> **WORK TASK**
Every entry below should be restated word for word, except for its images.

> **DATASET ENTRIES**
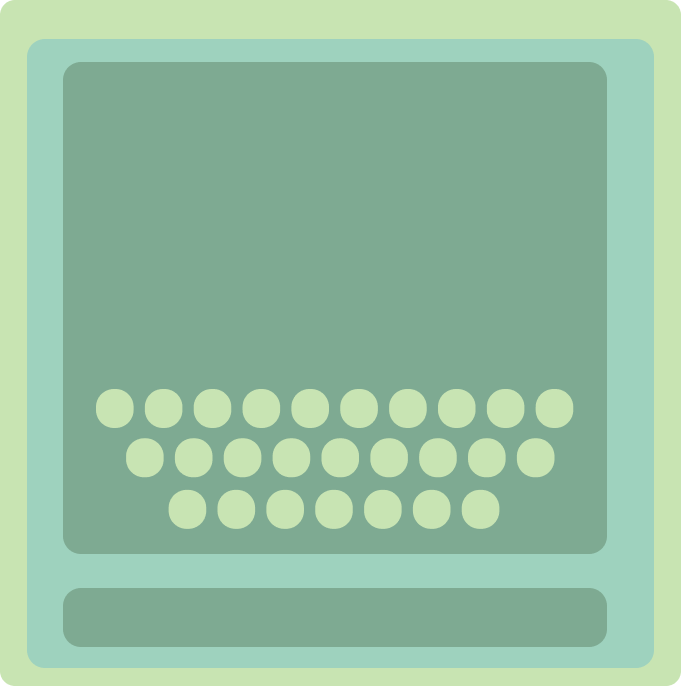
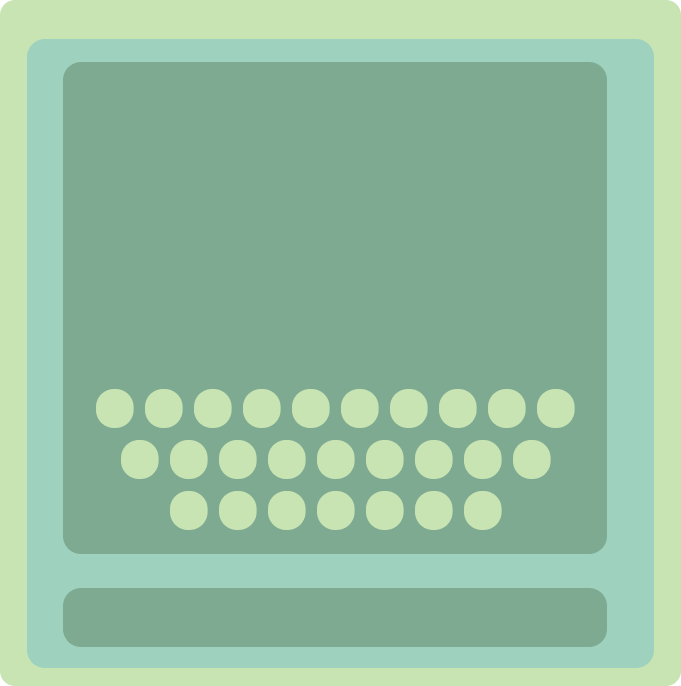
hangman buttons placement

diff --git a/app/components/learning_session.py b/app/components/learning_session.py
@@ -72,9 +72,9 @@ class LearningSession(tk.Toplevel):
         #
         # return chosen_entry[1], chosen_entry[0]
         #debug -------------------------
-        hangman_dict = self.hangman_dict
+        dict = self.hangman_dict
 
-        if len(hangman_dict) > 0:
+        if len(dict) > 0:
             return self.hangman_dict, "hangman"
         else:
             return None, None
@@ -303,22 +303,36 @@ class Hangman(tk.Frame):
         self.background_image = PhotoImage(file=
                                            "./components/graphical_components/games/hangman/hangman_bg.png")
         self.label_bg = PhotoImage(file="./components/graphical_components/games/hangman/canvas_bg.png")
+
         self.background = tk.Label(self, image=self.background_image)
         self.background.place(relwidth=1, relheight=1)
 
-        self.canvas = tk.Canvas(self, width=544, height=307, bg="#9ED2BE", highlightthickness=0)
-        self.canvas_bg = self.canvas.create_image(0, 0, anchor=tk.NW, image=self.label_bg)
-        self.canvas.place(x=63, y=62)
 
-        self.word_to_display = tk.Label(
-            self.canvas,
-            text=key,
-            font=('Inter', 60, 'bold'),
-            background="#7eaa92",
-            fg="#FFD9B7",
-            wraplength=600
-        )
 
-        self.canvas.create_window(272, 153, window=self.word_to_display, anchor="center")
+        self.create_letter_buttons()
 
         self.pack()
+    def create_letter_buttons(self):
+        self.letter_button_bg = tk.PhotoImage(
+            file="./components/graphical_components/games/hangman/letter_button.png")
+        y_pos = [394, 445, 495]
+        buttons_x = [103, 151, 202, 250, 300, 350, 398, 451, 495, 546,
+                     129, 177, 227, 277, 324, 374, 424, 472, 523,
+                     179, 227, 276, 325, 374, 423, 471]
+
+        letters = ['Q', 'W', 'E', 'R', 'T', 'Y', 'U', 'I', 'O', 'P', 'A', 'S', 'D', 'F', 'G', 'H', 'J', 'K', 'L', 'Z',
+                   'X', 'C', 'V', 'B', 'N', 'M']
+
+        button_index = 0
+        button_counts = [10, 9, 7]
+
+        for i in range(3):
+            for j in range(button_counts[i]):
+                button = tk.Button(self, bd=0, bg="#C8E4B3", font=('Inter', 12, 'bold'),
+                                   fg="#FFFFFF", text=letters[button_index])
+                button.place(x=buttons_x[button_index], y=y_pos[i])
+
+                if button_index < len(letters):
+                    button.configure(text=letters[button_index])
+                    button_index += 1
+

diff --git a/app/main.py b/app/main.py
@@ -226,7 +226,7 @@ class RightFrame(tk.Frame):
         self.timer_state_long_break_bg = PhotoImage(file="./components/graphical_components/pomodoro/long_break.png")
 
         self.status_label = tk.Label(self, image=self.timer_state_idle_bg, fg="#FFD9B7", background="#c8e4b2", bd=0)
-        self.status_label.place(x=50, y=333)
+        self.status_label.place(x=44, y=333)
 
         # Menu section
         self.main_panel_button_enabled = False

> **RESPONSE BOX**
hangman buttons placement

diff --git a/app/components/learning_session.py b/app/components/learning_session.py
@@ -72,9 +72,9 @@ class LearningSession(tk.Toplevel):
         #
         # return chosen_entry[1], chosen_entry[0]
         #debug -------------------------
-        hangman_dict = self.hangman_dict
+        dict = self.hangman_dict
 
-        if len(hangman_dict) > 0:
+        if len(dict) > 0:
             return self.hangman_dict, "hangman"
         else:
             return None, None
@@ -303,22 +303,36 @@ class Hangman(tk.Frame):
         self.background_image = PhotoImage(file=
                                            "./components/graphical_components/games/hangman/hangman_bg.png")
         self.label_bg = PhotoImage(file="./components/graphical_components/games/hangman/canvas_bg.png")
+
         self.background = tk.Label(self, image=self.background_image)
         self.background.place(relwidth=1, relheight=1)
 
-        self.canvas = tk.Canvas(self, width=544, height=307, bg="#9ED2BE", highlightthickness=0)
-        self.canvas_bg = self.canvas.create_image(0, 0, anchor=tk.NW, image=self.label_bg)
-        self.canvas.place(x=63, y=62)
 
-        self.word_to_display = tk.Label(
-            self.canvas,
-            text=key,
-            font=('Inter', 60, 'bold'),
-            background="#7eaa92",
-            fg="#FFD9B7",
-            wraplength=600
-        )
 
-        self.canvas.create_window(272, 153, window=self.word_to_display, anchor="center")
+        self.create_letter_buttons()
 
         self.pack()
+    def create_letter_buttons(self):
+        self.letter_button_bg = tk.PhotoImage(
+            file="./components/graphical_components/games/hangman/letter_button.png")
+        y_pos = [394, 445, 495]
+        buttons_x = [103, 151, 202, 250, 300, 350, 398, 451, 495, 546,
+                     129, 177, 227, 277, 324, 374, 424, 472, 523,
+                     179, 227, 276, 325, 374, 423, 471]
+
+        letters = ['Q', 'W', 'E', 'R', 'T', 'Y', 'U', 'I', 'O', 'P', 'A', 'S', 'D', 'F', 'G', 'H', 'J', 'K', 'L', 'Z',
+                   'X', 'C', 'V', 'B', 'N', 'M']
+
+        button_index = 0
+        button_counts = [10, 9, 7]
+
+        for i in range(3):
+            for j in range(button_counts[i]):
+                button = tk.Button(self, bd=0, bg="#C8E4B3", font=('Inter', 12, 'bold'),
+                                   fg="#FFFFFF", text=letters[button_index])
+                button.place(x=buttons_x[button_index], y=y_pos[i])
+
+                if button_index < len(letters):
+                    button.configure(text=letters[button_index])
+                    button_index += 1
+

diff --git a/app/main.py b/app/main.py
@@ -226,7 +226,7 @@ class RightFrame(tk.Frame):
         self.timer_state_long_break_bg = PhotoImage(file="./components/graphical_components/pomodoro/long_break.png")
 
         self.status_label = tk.Label(self, image=self.timer_state_idle_bg, fg="#FFD9B7", background="#c8e4b2", bd=0)
-        self.status_label.place(x=50, y=333)
+        self.status_label.place(x=44, y=333)
 
         # Menu section
         self.main_panel_button_enabled = False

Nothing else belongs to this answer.